Article by Ceri Wheeldon
Interesting to read the ILC’s Extend report today, looking at the implications of policy and pension reforms on an ageing workforce.
The findings of the research demonstrated a need for to encourage working in later life, this is beyond the changes in state pension age. It states measures are needed to address health and wellbeing at work, to tackle age discrimination in the workplace and to support those juggling working and caring. Workplaces should be encouraged and supported so health promotion should be a priority. Job and retirement flexibility should also be incorporated. These are all issues we considered when developing the Midlife MOT programme.
In the UK there is a strategy and target to increase the number of workers aged 50-69 by 12% by 2022.
The ILC’s Extend Report looked specifically at the health and care sector (HCS), EXTEND found little evidence of comprehensive approaches being taken to address long-term sickness and labour market exit among employees. The sector appears under-prepared for an ageing workforce, despite recognising finding skilled workers as a key challenge.
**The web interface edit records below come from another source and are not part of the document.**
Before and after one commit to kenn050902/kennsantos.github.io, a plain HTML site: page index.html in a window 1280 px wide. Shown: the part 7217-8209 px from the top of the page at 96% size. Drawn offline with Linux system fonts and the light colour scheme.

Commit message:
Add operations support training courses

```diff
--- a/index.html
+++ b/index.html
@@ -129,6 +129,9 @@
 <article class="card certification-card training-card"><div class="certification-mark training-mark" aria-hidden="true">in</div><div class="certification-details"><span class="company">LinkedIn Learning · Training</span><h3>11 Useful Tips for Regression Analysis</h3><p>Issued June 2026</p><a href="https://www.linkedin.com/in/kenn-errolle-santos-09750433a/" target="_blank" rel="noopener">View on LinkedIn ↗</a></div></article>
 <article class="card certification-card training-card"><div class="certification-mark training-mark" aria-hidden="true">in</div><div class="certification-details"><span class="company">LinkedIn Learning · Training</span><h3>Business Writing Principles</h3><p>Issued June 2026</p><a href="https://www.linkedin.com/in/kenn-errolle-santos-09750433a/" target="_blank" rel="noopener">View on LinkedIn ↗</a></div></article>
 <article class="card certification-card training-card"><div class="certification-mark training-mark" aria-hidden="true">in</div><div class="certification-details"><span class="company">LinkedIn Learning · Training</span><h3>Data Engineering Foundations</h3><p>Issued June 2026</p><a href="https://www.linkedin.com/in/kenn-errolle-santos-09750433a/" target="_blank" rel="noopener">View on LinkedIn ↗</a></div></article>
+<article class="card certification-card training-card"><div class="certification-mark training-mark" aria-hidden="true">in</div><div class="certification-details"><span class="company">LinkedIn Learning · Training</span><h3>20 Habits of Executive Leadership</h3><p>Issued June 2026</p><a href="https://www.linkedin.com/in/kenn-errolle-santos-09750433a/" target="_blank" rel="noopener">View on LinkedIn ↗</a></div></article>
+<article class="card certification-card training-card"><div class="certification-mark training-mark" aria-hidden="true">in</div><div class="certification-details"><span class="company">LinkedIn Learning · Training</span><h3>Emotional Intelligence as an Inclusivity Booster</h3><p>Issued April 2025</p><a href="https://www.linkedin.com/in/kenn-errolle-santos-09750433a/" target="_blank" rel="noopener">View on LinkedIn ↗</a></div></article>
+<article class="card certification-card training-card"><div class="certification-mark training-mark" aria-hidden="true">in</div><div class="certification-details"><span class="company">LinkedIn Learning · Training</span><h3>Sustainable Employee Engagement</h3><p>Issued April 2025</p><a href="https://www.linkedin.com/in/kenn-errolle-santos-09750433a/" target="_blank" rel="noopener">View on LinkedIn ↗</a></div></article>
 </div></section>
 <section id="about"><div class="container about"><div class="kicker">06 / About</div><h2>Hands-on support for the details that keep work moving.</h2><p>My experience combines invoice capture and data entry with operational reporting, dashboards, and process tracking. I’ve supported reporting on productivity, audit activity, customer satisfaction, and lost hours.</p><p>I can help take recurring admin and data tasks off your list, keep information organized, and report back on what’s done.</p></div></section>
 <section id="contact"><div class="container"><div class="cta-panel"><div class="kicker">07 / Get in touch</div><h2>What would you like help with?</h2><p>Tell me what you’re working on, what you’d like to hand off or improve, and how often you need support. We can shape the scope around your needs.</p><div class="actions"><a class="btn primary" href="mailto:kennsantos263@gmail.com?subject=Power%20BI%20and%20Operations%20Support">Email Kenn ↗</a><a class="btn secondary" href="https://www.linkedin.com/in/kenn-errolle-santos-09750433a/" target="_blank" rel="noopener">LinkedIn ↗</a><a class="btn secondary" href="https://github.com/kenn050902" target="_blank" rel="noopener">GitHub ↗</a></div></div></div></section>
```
The report highlighted a need for more awareness for a shift from encouraging early exit (centred on a just redistribution of income and jobs, based on chronological age) to signalling that older people should work longer for a number of reasons, including that they are needed in tight labour markets, that (early) retirement is expensive for society, and that working enhances quality of life as people age.
Individual changes need to be encouraged : Work orientation – e.g. people’s motivations in and commitment to work – has strengthened, while health and education have improved.
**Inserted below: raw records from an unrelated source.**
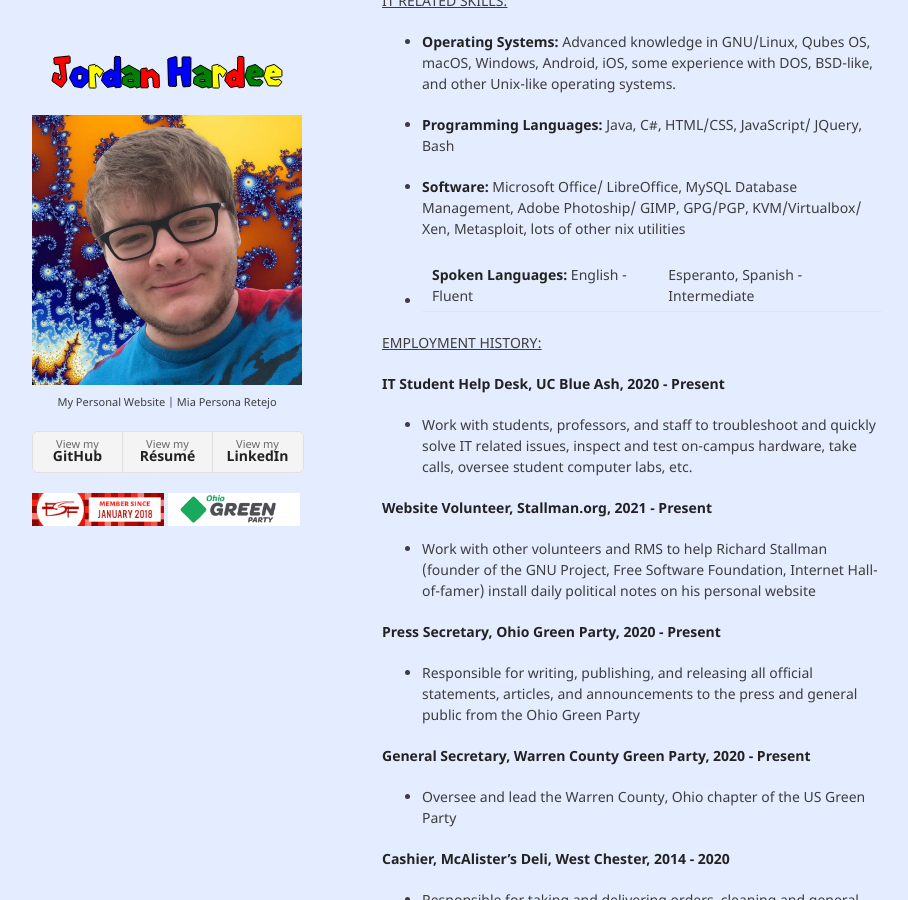
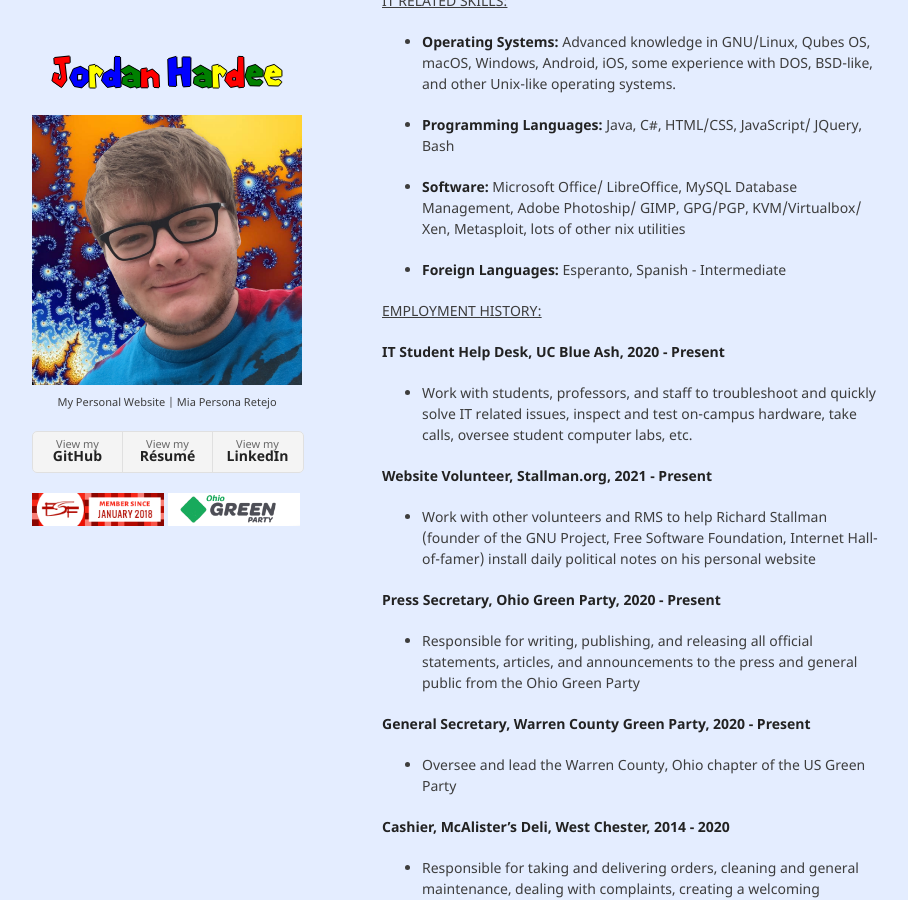
Before and after one commit to jordanhardee/jordanhardee.github.io, a Jekyll site: the page built from resume.md, in a window 1280 px wide and 900 px high, scrolled down 467 px. Shown: the whole window, without its empty margins (178-1086 px from the left). Built offline with Jekyll 4.4.1, drawn with Linux system fonts in a browser that asks for light colours; our own code applies the rules of GitHub Pages for plain Markdown files.

Commit message:
languages fix

```diff
--- a/resume.md
+++ b/resume.md
@@ -28,7 +28,7 @@ layout: default
 
 * **Software:** Microsoft Office/ LibreOffice, MySQL Database Management, Adobe Photoship/ GIMP, GPG/PGP, KVM/Virtualbox/ Xen, Metasploit, lots of other nix utilities
 
-* **Spoken Languages:** English - Fluent | Esperanto, Spanish - Intermediate
+* **Foreign Languages:** Esperanto, Spanish - Intermediate
 
 <ins>EMPLOYMENT HISTORY:</ins>
 
```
An improvement in working conditions and the promotion of lifelong learning opportunities are essential to increase the number of older workers staying in employment.
The report looked at the influence of health on extending working lives There is a complex relationship between retirement and health. For some people, quitting work may have a detrimental effect on health, bringing loss of social networks, reduced incentives to stay healthy, and a decrease in mental and physical activity. For others, retirement may provide relief from mentally and physically draining work.
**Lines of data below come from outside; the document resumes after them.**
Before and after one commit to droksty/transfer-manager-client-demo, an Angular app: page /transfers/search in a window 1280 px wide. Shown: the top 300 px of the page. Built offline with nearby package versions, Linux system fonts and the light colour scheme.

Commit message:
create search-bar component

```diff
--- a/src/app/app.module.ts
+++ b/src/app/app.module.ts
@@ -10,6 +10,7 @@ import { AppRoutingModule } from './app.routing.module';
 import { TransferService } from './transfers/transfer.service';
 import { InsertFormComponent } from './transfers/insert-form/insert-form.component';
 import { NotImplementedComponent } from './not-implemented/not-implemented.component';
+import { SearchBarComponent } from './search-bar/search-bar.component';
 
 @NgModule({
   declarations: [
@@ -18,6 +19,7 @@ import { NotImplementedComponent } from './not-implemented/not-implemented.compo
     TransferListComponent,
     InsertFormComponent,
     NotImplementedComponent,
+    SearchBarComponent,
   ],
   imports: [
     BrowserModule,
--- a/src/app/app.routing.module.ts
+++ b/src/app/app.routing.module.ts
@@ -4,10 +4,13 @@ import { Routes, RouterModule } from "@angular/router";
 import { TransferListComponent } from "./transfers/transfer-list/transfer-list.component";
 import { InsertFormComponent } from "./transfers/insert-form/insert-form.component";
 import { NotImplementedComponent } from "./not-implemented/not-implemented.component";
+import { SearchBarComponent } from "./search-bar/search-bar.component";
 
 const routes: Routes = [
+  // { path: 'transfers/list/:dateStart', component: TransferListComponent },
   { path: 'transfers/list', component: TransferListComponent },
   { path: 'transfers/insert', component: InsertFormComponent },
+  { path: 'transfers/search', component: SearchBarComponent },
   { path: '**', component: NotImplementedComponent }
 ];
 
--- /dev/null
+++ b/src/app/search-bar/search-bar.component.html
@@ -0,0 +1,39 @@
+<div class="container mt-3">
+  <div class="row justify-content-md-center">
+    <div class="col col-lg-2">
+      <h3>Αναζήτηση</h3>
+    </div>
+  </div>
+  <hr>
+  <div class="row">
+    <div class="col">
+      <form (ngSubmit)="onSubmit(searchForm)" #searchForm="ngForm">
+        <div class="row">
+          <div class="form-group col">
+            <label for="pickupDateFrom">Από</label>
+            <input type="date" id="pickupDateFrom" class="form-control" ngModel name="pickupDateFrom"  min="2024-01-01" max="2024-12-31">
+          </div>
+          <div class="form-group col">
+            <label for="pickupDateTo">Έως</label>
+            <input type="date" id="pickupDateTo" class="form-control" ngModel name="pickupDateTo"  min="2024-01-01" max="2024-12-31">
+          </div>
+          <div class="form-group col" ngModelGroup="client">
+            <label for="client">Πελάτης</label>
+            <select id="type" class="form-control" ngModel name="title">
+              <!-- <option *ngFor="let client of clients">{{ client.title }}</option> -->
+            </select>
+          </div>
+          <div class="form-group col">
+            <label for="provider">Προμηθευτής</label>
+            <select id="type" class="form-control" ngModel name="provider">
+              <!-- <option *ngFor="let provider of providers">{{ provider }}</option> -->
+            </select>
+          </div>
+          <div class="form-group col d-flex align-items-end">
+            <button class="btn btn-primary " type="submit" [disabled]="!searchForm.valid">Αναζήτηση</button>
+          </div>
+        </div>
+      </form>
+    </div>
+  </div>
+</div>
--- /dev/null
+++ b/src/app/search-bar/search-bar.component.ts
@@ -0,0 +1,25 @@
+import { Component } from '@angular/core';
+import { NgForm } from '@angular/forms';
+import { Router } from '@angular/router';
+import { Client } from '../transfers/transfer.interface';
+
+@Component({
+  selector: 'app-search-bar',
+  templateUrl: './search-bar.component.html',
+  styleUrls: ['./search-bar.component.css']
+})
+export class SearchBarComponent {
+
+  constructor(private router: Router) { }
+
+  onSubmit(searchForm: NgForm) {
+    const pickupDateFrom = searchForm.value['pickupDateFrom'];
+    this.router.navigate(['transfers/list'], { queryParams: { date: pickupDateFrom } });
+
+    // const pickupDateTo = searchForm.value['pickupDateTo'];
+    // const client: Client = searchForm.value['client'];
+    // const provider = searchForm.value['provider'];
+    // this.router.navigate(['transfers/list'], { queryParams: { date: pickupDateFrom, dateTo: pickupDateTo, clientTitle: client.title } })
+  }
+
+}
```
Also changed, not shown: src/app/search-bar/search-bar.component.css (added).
Life Course Management
Life course management: A trial led by the Finnish Institute of Occupational Health As part of EXTEND, the Finnish Institute of Occupational Health tested a life course management programme designed to equip employees to deal with the particular problems they face as they become older workers. Working environments are prone to reflect stereotypical perceptions of older workers as resistant to change and less able to learn, and perceptions of age discrimination have been found to affect disengagement from work and attitudes to retirement. The Finnish programme was employee-centred and was designed to encourage workers to find their own ways of countering the pressures they faced and enhance intrinsic motivation to remain at work. It was tested in a randomised controlled trial in 17 Finnish organisations.
This raised awareness of the needs of older workers; campaigned against negative stereotypes of ageing; demonstrated the value of life course approaches; showed the value of local and bottom-up approaches to supporting older workers; and demonstrated the merit of individual support for workers who have the greatest need.
The Intervention: The programme consisted of four four-hour sessions (16 hours in total) in which a trainer supported between 10 and 15 voluntary participants aged 55+ to discuss the late-career setbacks they faced and how to manage their working lives. The groups identified goals and potential solutions then tested them out, practising in small groups. Peer support and feedback were seen as crucial elements in the work. Conclusions: The results showed that when workers can actively manage their own late careers, there are long-term beneficial effects on motivation and work engagement. The programme was found to diminish concern about age discrimination and give workers a longer perspective on their careers. It proved particularly effective for employees with lower educational attainment and those with a younger supervisor. Employees reported higher levels of wellbeing and motivations and felt they were making better career decisions. The Finnish Institute of Occupational Health concludes that there are benefits for employers from the scheme in the early prevention of work disability and enhanced motivation and competence at work. And for society, this relatively simple intervention promises better careers and less disability due to mental ill-health.
This report supports the very essence of why we have put together the Midlife MOT programme. Recognising the need for both individuals to understand better their current situation and plan for the future with confidence and for businesses to better support their employees, be seen to invest in their wellbeing, and help to maximise the potential of older employees.
The Midlife MOT provides nine modules covering key aspects and issues of midlife, including career, finance, mindset, health and nutrition, relationships, family and social. Individuals can work through an online programme at their own pace. We can also deliver workshops to corporates, either stand alone or in combination with the online programme. The Midlife MOT provides individuals with not only a review of where they are today, but also a roadmap for the future.
The success of the Life Course Management trial in Finland further supports the benefits programmes such as the Midlife Mot can deliver to both individuals and corporates.
We welcome the findings of EXTEND – are you ready for your Midlife MOT?